Dataset records:
=== Section Start ===

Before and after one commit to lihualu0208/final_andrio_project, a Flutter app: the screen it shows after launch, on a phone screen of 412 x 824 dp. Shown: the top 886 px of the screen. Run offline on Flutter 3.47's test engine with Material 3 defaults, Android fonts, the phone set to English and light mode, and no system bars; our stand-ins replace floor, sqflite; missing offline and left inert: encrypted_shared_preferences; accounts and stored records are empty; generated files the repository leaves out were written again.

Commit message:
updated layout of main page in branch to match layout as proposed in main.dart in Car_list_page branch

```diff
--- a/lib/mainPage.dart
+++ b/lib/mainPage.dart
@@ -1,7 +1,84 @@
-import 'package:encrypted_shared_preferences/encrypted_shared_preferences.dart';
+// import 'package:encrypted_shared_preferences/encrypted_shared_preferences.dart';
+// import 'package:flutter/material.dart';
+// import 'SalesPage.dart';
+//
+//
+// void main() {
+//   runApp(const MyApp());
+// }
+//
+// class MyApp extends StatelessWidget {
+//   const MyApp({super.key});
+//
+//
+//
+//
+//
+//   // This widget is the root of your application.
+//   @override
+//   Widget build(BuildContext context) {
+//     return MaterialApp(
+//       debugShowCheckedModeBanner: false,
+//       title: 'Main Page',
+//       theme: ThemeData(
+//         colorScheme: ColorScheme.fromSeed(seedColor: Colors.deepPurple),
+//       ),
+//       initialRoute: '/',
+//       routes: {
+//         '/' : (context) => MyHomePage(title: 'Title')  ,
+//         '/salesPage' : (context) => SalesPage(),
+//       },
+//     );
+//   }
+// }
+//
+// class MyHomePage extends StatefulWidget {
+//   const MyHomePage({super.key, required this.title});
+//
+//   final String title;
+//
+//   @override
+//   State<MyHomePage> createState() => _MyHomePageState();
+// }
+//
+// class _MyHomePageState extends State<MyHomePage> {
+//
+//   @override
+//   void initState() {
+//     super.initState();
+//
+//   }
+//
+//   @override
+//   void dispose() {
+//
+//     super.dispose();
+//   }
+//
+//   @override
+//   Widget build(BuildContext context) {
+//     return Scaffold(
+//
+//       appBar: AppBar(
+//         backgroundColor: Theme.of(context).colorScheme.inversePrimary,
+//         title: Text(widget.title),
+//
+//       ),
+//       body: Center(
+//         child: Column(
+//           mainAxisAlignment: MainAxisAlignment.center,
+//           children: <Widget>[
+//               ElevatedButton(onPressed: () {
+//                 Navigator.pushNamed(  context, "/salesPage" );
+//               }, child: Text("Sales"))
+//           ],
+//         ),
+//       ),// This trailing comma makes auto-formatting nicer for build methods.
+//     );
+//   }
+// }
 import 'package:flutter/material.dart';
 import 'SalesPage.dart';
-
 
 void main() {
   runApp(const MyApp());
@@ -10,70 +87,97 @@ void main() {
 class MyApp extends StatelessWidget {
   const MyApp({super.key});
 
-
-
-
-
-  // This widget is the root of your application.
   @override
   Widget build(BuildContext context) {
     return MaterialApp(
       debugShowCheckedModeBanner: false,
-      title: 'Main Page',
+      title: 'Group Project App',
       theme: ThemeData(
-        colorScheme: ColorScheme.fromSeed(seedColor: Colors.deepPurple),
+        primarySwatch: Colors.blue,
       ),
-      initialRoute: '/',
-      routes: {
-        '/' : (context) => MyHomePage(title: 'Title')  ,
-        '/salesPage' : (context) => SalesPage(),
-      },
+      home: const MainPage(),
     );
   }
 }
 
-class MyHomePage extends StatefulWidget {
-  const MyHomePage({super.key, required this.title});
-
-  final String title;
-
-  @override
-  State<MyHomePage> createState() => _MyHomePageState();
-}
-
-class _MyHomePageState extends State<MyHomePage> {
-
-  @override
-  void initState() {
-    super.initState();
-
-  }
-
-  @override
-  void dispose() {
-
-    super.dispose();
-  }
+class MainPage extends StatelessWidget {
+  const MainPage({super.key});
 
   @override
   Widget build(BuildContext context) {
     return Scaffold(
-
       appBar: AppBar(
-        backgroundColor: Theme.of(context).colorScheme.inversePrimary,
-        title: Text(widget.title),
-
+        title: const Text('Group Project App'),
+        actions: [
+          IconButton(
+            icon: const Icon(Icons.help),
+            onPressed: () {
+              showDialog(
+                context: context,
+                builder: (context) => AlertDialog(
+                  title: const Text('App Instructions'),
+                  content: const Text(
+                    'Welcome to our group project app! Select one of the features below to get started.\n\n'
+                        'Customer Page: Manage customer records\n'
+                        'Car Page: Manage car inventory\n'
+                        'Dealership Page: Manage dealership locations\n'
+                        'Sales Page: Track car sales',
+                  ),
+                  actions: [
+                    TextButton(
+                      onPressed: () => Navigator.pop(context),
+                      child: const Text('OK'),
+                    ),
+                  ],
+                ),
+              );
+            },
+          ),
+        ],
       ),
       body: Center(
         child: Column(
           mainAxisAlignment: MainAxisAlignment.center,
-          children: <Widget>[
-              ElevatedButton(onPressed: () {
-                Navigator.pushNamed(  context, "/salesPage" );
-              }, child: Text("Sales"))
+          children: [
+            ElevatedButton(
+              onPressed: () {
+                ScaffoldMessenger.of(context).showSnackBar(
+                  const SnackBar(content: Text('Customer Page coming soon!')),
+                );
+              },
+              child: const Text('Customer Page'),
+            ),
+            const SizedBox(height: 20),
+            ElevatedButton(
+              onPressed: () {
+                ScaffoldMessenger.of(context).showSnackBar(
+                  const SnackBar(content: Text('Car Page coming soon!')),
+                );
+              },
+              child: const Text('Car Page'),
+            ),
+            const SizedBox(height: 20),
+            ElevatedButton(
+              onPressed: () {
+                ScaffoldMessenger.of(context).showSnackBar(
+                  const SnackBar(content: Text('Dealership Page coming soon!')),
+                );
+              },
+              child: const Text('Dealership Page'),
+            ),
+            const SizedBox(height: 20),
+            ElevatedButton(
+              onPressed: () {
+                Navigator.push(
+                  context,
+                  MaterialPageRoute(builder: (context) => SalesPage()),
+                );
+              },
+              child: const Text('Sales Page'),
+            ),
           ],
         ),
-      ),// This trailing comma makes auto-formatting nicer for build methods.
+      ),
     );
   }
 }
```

=== Section End ===

AIM OF THE TASK
Within the records above, find every line holding the word "MyHomePage" and give the total as a bare number.

ANSWER TO THIS PROBLEM
10